Available data:
####
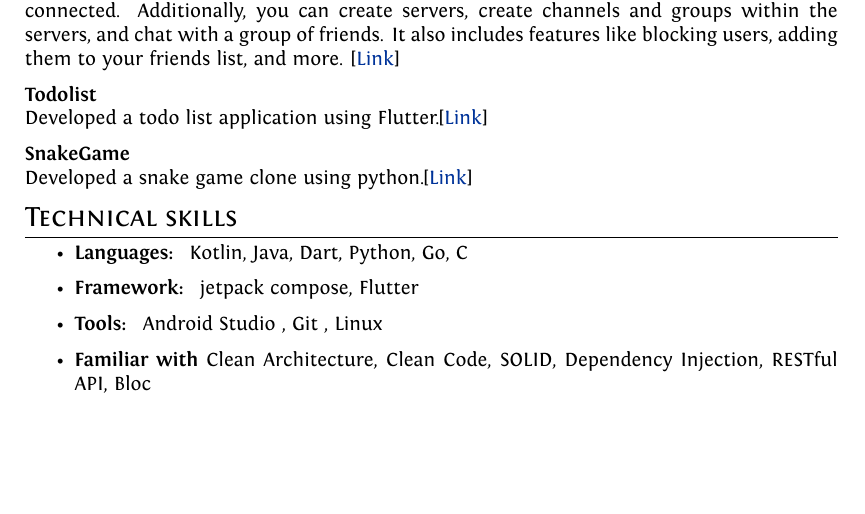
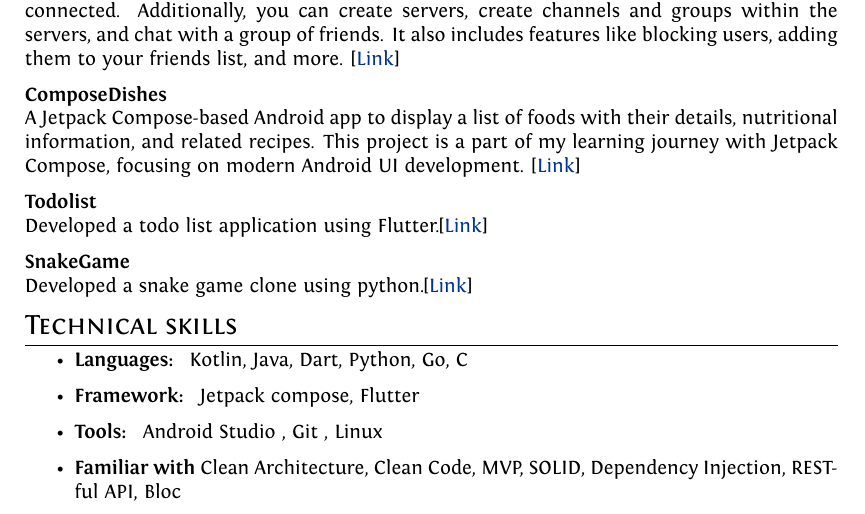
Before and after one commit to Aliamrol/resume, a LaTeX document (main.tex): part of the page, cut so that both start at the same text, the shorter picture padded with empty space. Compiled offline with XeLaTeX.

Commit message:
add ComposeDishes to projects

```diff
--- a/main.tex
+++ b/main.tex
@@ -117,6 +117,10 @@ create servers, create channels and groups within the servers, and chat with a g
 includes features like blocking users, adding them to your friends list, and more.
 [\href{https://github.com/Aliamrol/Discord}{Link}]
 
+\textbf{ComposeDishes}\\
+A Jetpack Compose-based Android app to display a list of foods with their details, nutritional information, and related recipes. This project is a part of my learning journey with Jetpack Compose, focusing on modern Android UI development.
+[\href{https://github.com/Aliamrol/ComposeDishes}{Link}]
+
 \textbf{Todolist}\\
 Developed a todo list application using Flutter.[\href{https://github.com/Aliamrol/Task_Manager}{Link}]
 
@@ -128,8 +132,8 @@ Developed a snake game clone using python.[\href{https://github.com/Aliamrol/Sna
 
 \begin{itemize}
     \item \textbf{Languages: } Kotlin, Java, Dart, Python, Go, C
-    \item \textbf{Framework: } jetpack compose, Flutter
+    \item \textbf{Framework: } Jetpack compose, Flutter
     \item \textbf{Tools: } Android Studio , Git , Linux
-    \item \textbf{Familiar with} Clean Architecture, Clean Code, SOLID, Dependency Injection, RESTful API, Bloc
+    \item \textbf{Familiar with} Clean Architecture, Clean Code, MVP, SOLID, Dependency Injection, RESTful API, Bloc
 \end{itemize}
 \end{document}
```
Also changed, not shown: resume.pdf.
####
Task instructions: Copy out the entries exactly. No pictures.

Task solution:
Before and after one commit to Aliamrol/resume, a LaTeX document (main.tex): part of the page, cut so that both start at the same text, the shorter picture padded with empty space. Compiled offline with XeLaTeX.

Commit message:
add ComposeDishes to projects

```diff
--- a/main.tex
+++ b/main.tex
@@ -117,6 +117,10 @@ create servers, create channels and groups within the servers, and chat with a g
 includes features like blocking users, adding them to your friends list, and more.
 [\href{https://github.com/Aliamrol/Discord}{Link}]
 
+\textbf{ComposeDishes}\\
+A Jetpack Compose-based Android app to display a list of foods with their details, nutritional information, and related recipes. This project is a part of my learning journey with Jetpack Compose, focusing on modern Android UI development.
+[\href{https://github.com/Aliamrol/ComposeDishes}{Link}]
+
 \textbf{Todolist}\\
 Developed a todo list application using Flutter.[\href{https://github.com/Aliamrol/Task_Manager}{Link}]
 
@@ -128,8 +132,8 @@ Developed a snake game clone using python.[\href{https://github.com/Aliamrol/Sna
 
 \begin{itemize}
     \item \textbf{Languages: } Kotlin, Java, Dart, Python, Go, C
-    \item \textbf{Framework: } jetpack compose, Flutter
+    \item \textbf{Framework: } Jetpack compose, Flutter
     \item \textbf{Tools: } Android Studio , Git , Linux
-    \item \textbf{Familiar with} Clean Architecture, Clean Code, SOLID, Dependency Injection, RESTful API, Bloc
+    \item \textbf{Familiar with} Clean Architecture, Clean Code, MVP, SOLID, Dependency Injection, RESTful API, Bloc
 \end{itemize}
 \end{document}
```
Also changed, not shown: resume.pdf.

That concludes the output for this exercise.